• Increase the understanding of Soldiers and their spouses of their entitlements and benefits throughout their careers. The Council recommended adding retirement modules to courses for mid-grade and senior grade officers and NCOs and to courses preparing Soldiers for command. They suggested that spouses receive similar instruction in Family Readiness Groups and through Army Community Services.
• Continue to fund three hardcopy issues a year of Army Echoes, the bulletin for Retired Soldiers and Families, while encouraging, but not forcing, recipients to switch from the paper to the e-mail copy.
• Enhance retirement services available to retiring and Retired Soldiers by raising the level of funding for Pre-Transition Services and Post-Transition Services for all installations/garrisons worldwide. Ensure that fiscal requirements are part of the annual budget process and that funding for Retirement Services, including Retiree Appreciation Days, is protected in the budget.
• Through IMCOM, complete the establishment of RSO positions in accordance with the already approved IMCOM Standard Garrison Organization at the target grade by the end of FY10 or the completion of the established contracted service support.
• Complete the establishment of Retirement Services Offices at major Army Reserve and Army National Guard commands to ensure all retiring and Retired Army Reserve and National Guard Soldiers, their Families and survivors are properly informed about retirement-related benefits and entitlements.
• Support a test program under which Retired Soldiers who are supported by APOs in Germany would be allowed to send and receive parcels weighing up to five pounds, to quantify the impact on postal workload, service and costs.
• Recognize the contributions of Surviving Spouses by authorizing space-available air travel. As a lower priority category than active duty Soldiers, Surviving Spouses would not burden the stand-by system.
The Council stated that they appreciate the significant amount of work that the Defense Finance and Accounting Service accomplished during the conversion from contractor to in-house workforce, focusing on best practices to support and serve customers.
In the area of benefits, the Council recommended that the Army:
• Take care of Surviving Spouses by supporting efforts to eliminate the Dependency and Indemnity Compensation offset to the Survivor Benefit Plan (SBP) annuity.
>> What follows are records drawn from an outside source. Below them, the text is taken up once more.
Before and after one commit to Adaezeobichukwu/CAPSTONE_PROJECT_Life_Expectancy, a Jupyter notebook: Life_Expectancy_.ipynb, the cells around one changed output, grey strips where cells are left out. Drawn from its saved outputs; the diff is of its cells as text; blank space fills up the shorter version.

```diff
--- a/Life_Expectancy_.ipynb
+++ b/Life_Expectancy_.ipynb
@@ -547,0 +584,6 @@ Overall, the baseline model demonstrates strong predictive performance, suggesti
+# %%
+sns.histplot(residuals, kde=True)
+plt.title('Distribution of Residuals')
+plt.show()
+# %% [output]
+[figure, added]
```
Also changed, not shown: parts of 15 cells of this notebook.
• Recognize the extraordinary service and sacrifice of Army Reserve and Army National Guard Soldiers by including mobilization periods in support of contingency operations on or after Sept. 11, 2001 when determining the eligibility date for retired pay (instead of the current effective date of Jan. 28, 2008) and by providing medical benefits concurrently with the start of retired pay.
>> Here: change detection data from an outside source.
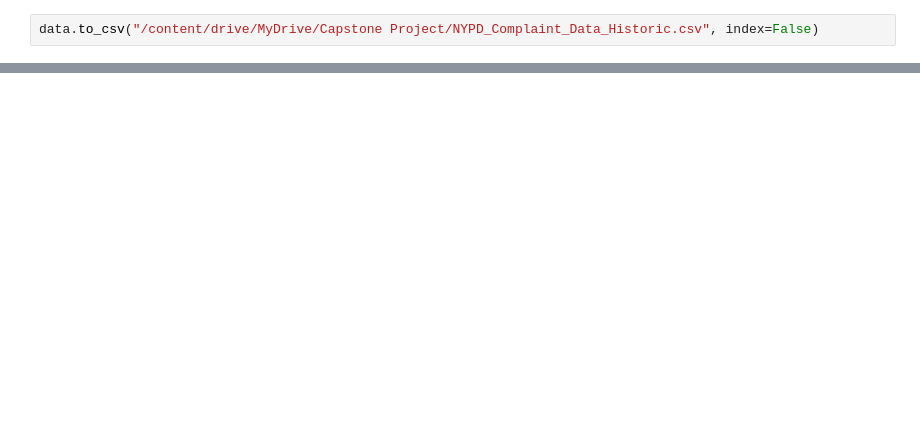
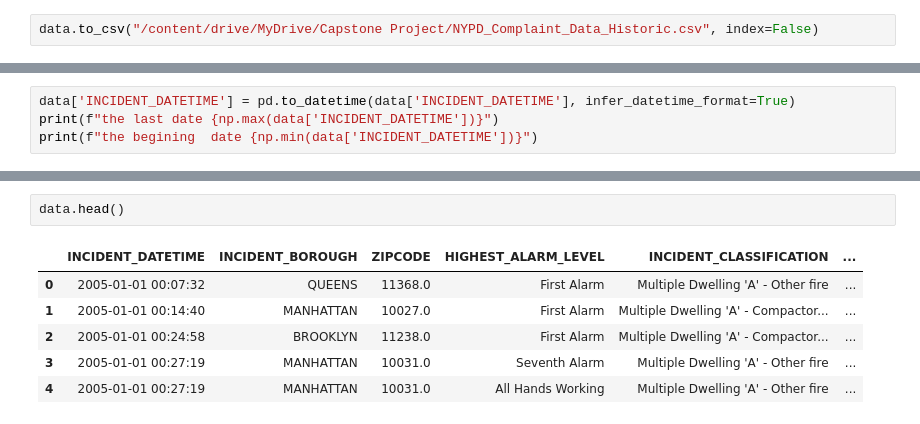
Before and after one commit to kkrusere/Developing-a-Score-to-Measure-Riskiness-of-Residential-Properties-Insurance, a Jupyter notebook: data_collection_prep_and_cleaning.ipynb, the cells around one changed output, grey strips where cells are left out. Cells and saved outputs as stored; diff of their text form; blank space fills up the shorter version.

```diff
--- a/data_collection_prep_and_cleaning.ipynb
+++ b/data_collection_prep_and_cleaning.ipynb
@@ -361,0 +394,4 @@ data.to_csv("/content/drive/MyDrive/Capstone Project/NYPD_Complaint_Data_Histori
+# %%
+data['INCIDENT_DATETIME'] = pd.to_datetime(data['INCIDENT_DATETIME'], infer_datetime_format=True)
+print(f"the last date {np.max(data['INCIDENT_DATETIME'])}")
+print(f"the begining  date {np.min(data['INCIDENT_DATETIME'])}")
@@ -361,0 +401,9 @@ data.to_csv("/content/drive/MyDrive/Capstone Project/NYPD_Complaint_Data_Histori
+# %%
+data.head()
+# %% [output]
+|  | INCIDENT_DATETIME | INCIDENT_BOROUGH | ZIPCODE | HIGHEST_ALARM_LEVEL | INCIDENT_CLASSIFICATION | ... |
+| 0 | 2005-01-01 00:07:32 | QUEENS | 11368.0 | First Alarm | Multiple Dwelling 'A' - Other fire | ... |
+| 1 | 2005-01-01 00:14:40 | MANHATTAN | 10027.0 | First Alarm | Multiple Dwelling 'A' - Compactor... | ... |
+| 2 | 2005-01-01 00:24:58 | BROOKLYN | 11238.0 | First Alarm | Multiple Dwelling 'A' - Compactor... | ... |
+| 3 | 2005-01-01 00:27:19 | MANHATTAN | 10031.0 | Seventh Alarm | Multiple Dwelling 'A' - Other fire | ... |
+| 4 | 2005-01-01 00:27:19 | MANHATTAN | 10031.0 | All Hands Working | Multiple Dwelling 'A' - Other fire | ... |
```
Also changed, not shown: parts of 8 cells of this notebook.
• Support efforts to provide full concurrent receipt of military retired pay and disability compensation to all eligible military Retirees regardless of disability rating or years of service.
• Support the DFAS initiative to forgive any overpayment of retired pay for any period after the date of death of a Retiree through the last day of the month in which death occurs.
• Acknowledge their long-term commitment to the Army by issuing eligible Surviving Spouses an indefinite ID card at age 65.
Because the CSA has been traveling around the world in support of troops, the Council Co-Chairs reported the meeting results to him May 25th and plan to meet with him again in October.